[PROVIDED DATA Boundary: Start]
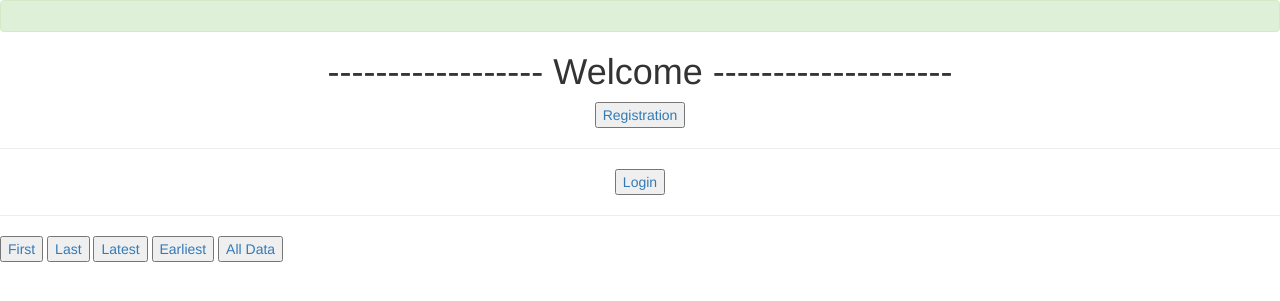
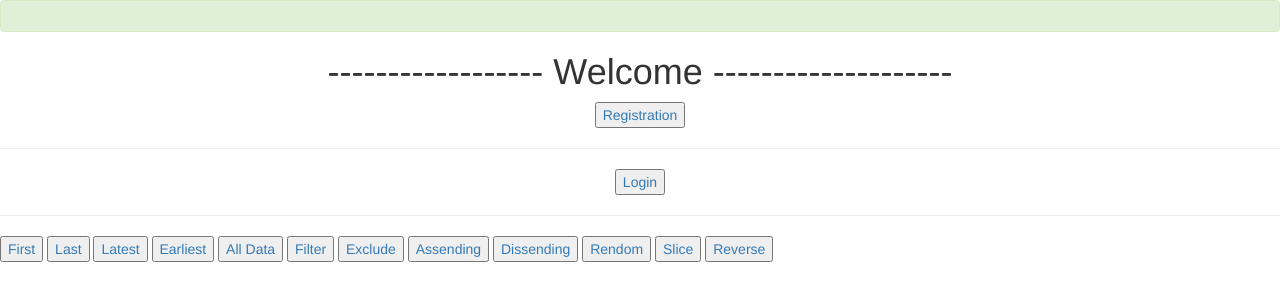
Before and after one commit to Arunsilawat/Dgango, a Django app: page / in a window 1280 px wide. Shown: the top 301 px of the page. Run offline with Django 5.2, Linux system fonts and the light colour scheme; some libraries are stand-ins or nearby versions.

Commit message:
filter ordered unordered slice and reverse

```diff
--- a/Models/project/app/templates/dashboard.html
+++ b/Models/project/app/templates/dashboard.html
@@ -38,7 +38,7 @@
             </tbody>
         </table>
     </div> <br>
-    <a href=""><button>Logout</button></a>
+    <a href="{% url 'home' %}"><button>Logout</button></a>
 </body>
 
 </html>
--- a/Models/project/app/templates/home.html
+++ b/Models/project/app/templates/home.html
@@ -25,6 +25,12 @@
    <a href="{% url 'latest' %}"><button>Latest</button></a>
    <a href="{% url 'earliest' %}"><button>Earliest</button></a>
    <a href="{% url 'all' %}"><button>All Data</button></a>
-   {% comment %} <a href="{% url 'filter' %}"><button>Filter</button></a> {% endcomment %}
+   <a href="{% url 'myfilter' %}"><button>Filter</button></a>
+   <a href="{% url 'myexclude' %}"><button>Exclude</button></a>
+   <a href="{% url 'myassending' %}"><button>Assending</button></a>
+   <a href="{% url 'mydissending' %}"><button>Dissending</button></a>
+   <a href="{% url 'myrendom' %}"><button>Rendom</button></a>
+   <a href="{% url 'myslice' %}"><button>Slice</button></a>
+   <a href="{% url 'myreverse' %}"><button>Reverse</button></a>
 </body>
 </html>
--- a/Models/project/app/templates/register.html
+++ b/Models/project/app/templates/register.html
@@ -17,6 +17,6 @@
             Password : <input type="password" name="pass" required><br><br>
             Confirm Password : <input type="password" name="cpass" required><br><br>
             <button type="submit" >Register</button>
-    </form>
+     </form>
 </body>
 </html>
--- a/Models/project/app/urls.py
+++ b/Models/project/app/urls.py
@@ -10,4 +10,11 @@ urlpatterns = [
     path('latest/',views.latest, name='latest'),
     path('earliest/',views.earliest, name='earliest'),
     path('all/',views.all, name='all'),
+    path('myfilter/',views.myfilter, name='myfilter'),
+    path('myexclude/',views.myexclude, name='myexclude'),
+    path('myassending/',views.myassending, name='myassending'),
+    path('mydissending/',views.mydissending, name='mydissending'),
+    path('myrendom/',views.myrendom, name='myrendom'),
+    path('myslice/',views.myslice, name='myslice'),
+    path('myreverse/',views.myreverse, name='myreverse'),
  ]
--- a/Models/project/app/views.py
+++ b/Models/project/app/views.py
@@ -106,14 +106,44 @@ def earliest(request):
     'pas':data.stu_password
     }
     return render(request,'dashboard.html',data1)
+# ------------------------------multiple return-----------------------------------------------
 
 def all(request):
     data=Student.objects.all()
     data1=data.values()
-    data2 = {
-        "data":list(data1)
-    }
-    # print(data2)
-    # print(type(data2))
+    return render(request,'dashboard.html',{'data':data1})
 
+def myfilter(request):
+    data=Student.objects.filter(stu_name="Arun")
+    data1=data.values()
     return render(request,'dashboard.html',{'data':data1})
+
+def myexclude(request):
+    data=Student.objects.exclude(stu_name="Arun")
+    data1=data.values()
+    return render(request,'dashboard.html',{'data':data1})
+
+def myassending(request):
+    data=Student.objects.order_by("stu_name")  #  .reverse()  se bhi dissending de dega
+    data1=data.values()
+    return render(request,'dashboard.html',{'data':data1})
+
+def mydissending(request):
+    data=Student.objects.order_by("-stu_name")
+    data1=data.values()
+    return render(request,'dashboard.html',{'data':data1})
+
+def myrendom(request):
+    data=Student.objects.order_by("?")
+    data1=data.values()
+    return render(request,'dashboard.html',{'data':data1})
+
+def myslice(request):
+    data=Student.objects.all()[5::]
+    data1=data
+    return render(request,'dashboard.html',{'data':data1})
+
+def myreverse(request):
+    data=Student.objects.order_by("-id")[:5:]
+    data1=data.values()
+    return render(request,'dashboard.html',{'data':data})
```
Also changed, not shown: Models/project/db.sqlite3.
[PROVIDED DATA Boundary: End]
[PROVIDED DATA Boundary: Start]
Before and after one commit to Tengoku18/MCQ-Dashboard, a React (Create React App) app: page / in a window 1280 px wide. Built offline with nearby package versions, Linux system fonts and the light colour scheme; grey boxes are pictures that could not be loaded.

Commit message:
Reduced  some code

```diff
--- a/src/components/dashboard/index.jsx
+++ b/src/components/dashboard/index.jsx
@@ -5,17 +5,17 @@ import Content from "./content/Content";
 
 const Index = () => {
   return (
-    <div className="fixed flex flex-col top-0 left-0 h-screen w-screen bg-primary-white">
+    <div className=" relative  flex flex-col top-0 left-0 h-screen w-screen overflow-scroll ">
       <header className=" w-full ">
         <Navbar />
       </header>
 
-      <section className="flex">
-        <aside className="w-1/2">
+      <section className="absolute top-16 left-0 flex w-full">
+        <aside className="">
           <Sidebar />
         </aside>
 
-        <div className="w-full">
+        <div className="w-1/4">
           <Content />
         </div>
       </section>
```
[PROVIDED DATA Boundary: End]
[PROVIDED DATA Boundary: Start]
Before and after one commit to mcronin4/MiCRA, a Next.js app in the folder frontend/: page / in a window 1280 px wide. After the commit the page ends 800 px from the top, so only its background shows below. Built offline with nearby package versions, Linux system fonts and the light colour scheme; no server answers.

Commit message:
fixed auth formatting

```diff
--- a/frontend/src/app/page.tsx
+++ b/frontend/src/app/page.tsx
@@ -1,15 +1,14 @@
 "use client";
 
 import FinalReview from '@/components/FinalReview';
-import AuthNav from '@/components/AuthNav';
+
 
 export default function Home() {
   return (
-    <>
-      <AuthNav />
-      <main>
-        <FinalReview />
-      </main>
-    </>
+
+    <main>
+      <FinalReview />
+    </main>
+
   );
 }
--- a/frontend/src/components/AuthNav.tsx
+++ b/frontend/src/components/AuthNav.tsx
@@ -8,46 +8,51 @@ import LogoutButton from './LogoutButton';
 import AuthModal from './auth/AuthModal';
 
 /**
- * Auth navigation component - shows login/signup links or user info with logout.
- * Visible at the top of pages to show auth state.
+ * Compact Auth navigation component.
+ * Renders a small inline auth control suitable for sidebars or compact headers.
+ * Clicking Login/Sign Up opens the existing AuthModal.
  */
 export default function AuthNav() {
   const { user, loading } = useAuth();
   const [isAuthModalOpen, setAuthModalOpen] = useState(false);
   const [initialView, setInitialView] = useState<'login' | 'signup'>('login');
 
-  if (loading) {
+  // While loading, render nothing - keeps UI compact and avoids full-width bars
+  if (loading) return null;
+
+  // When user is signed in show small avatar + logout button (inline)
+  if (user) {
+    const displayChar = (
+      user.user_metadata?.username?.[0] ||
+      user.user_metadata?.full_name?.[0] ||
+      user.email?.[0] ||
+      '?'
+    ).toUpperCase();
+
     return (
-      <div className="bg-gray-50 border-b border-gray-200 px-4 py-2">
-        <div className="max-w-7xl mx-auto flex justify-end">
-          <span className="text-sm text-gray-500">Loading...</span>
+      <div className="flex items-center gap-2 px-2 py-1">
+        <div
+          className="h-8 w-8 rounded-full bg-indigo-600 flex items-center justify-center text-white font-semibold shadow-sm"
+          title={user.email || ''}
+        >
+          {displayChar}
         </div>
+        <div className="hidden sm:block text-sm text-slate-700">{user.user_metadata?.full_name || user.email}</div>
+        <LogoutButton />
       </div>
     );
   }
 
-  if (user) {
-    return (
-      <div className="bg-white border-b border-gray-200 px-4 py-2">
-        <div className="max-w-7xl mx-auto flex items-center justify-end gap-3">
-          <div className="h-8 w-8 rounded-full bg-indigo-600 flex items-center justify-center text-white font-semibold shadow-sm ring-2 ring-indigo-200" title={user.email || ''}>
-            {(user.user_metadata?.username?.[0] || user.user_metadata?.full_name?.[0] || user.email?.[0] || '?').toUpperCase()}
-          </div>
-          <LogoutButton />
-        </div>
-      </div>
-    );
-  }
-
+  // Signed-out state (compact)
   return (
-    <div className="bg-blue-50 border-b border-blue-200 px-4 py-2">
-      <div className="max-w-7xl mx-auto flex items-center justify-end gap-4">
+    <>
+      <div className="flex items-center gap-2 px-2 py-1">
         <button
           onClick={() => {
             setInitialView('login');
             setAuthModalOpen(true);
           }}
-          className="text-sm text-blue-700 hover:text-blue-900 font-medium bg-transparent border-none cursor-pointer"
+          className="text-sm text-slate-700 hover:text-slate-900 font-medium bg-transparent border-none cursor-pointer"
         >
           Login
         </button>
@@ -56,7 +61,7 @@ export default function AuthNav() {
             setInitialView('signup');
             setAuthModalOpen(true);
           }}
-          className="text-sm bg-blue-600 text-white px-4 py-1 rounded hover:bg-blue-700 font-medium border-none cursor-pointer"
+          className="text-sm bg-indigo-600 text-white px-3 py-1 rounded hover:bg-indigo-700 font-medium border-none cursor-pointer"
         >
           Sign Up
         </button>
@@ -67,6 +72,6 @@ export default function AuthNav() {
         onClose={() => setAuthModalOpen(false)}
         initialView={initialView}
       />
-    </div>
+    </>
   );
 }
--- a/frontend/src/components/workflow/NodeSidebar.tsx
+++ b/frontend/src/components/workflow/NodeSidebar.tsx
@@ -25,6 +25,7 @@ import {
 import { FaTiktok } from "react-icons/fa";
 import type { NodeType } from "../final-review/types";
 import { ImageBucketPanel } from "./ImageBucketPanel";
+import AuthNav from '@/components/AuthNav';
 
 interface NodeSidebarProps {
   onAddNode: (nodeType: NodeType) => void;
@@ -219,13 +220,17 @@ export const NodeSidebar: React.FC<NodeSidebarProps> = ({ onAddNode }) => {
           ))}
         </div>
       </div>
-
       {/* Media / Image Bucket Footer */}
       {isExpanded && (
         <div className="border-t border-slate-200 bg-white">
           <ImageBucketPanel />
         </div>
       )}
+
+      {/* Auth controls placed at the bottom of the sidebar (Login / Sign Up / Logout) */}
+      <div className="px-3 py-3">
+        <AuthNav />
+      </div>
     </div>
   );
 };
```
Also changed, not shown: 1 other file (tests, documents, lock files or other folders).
[PROVIDED DATA Boundary: End]
PROMPT: Starting from the records above, filter out all lines except those containing the word "white".

YOUR RESPONSE:
-    <div className="fixed flex flex-col top-0 left-0 h-screen w-screen bg-primary-white">
+          className="h-8 w-8 rounded-full bg-indigo-600 flex items-center justify-center text-white font-semibold shadow-sm"
-      <div className="bg-white border-b border-gray-200 px-4 py-2">
-          <div className="h-8 w-8 rounded-full bg-indigo-600 flex items-center justify-center text-white font-semibold shadow-sm ring-2 ring-indigo-200" title={user.email || ''}>
-          className="text-sm bg-blue-600 text-white px-4 py-1 rounded hover:bg-blue-700 font-medium border-none cursor-pointer"
+          className="text-sm bg-indigo-600 text-white px-3 py-1 rounded hover:bg-indigo-700 font-medium border-none cursor-pointer"
         <div className="border-t border-slate-200 bg-white">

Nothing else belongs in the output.